Exercise input>
◆ ◆ ◆

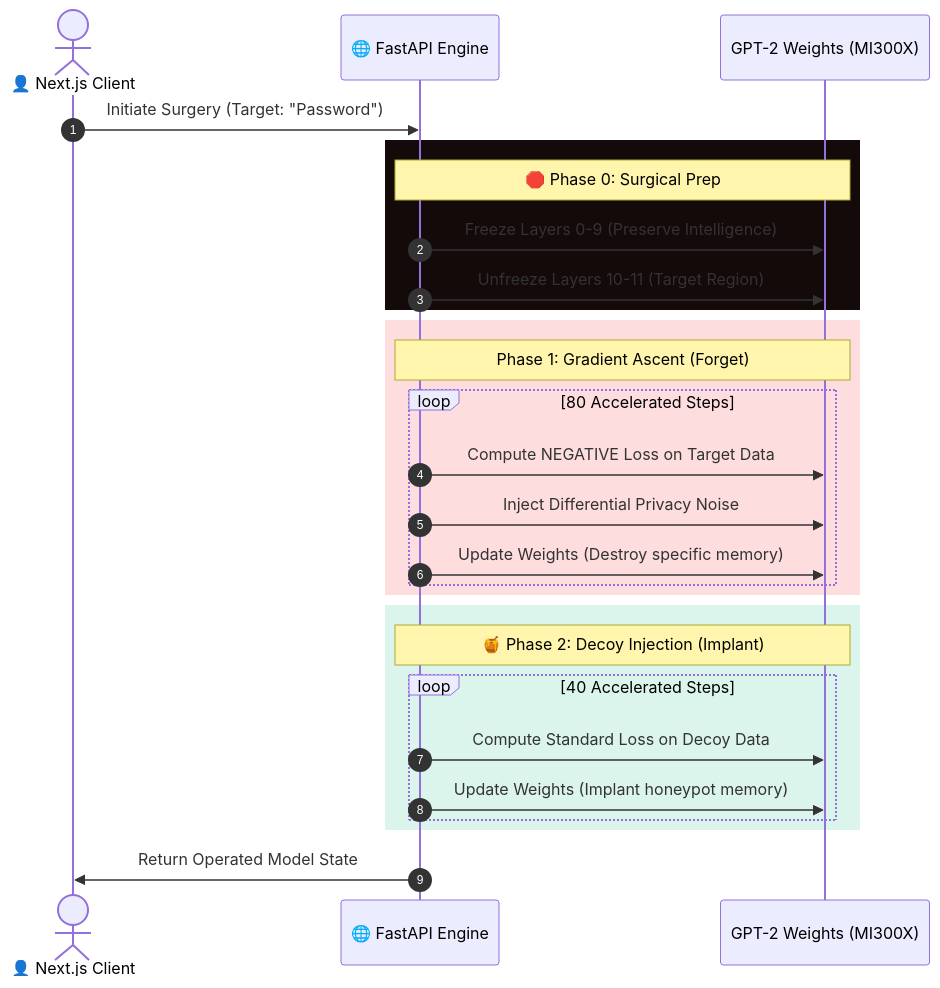
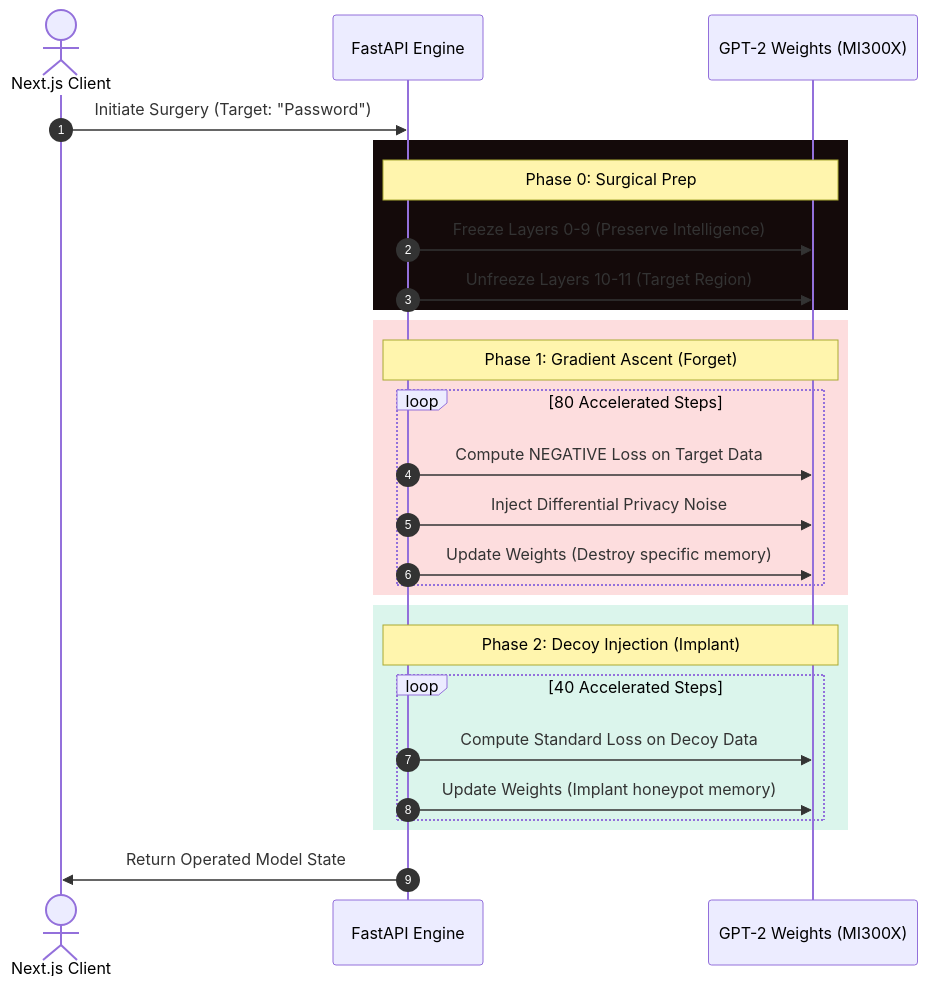
Before and after one commit to abhinandbs12/project-raze: the second of 3 diagrams in backend/README.md, drawn with Mermaid. The commit also changed other lines of this file and 2 other files, not shown here.

Commit message:
Finalize comprehensive system architecture, data flows, and ablation logic documentation

````diff
--- a/backend/README.md
+++ b/backend/README.md
@@ -82,34 +82,34 @@
 ```mermaid
 sequenceDiagram
     autonumber
-    actor User as 👤 Next.js Client
-    participant API as 🌐 FastAPI Engine
-    participant Weights as  GPT-2 Weights (MI300X)
+    actor User as Next.js Client
+    participant API as FastAPI Engine
+    participant Weights as GPT-2 Weights (MI300X)
     
     User->>API: Initiate Surgery (Target: "Password")
     
     rect rgb(20, 10, 10)
-        Note over API,Weights: 🛑 Phase 0: Surgical Prep
+        Note over API,Weights: Phase 0: Surgical Prep
         API->>Weights: Freeze Layers 0-9 (Preserve Intelligence)
         API->>Weights: Unfreeze Layers 10-11 (Target Region)
     end
     
     rect rgb(237, 28, 36, 0.15)
-        Note over API,Weights:  Phase 1: Gradient Ascent (Forget)
+        Note over API,Weights: Phase 1: Gradient Ascent (Forget)
         loop 80 Accelerated Steps
             API->>Weights: Compute NEGATIVE Loss on Target Data
             API->>Weights: Inject Differential Privacy Noise
             API->>Weights: Update Weights (Destroy specific memory)
         end
     end
     
     rect rgb(16, 185, 129, 0.15)
-        Note over API,Weights: 🍯 Phase 2: Decoy Injection (Implant)
+        Note over API,Weights: Phase 2: Decoy Injection (Implant)
         loop 40 Accelerated Steps
             API->>Weights: Compute Standard Loss on Decoy Data
             API->>Weights: Update Weights (Implant honeypot memory)
         end
     end
     
     API->>User: Return Operated Model State
 ```
````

◆ ◆ ◆

Task requirements> Every line holding the word "Ascent" should be copied out of the material.

Problem solution>
-        Note over API,Weights:  Phase 1: Gradient Ascent (Forget)
+        Note over API,Weights: Phase 1: Gradient Ascent (Forget)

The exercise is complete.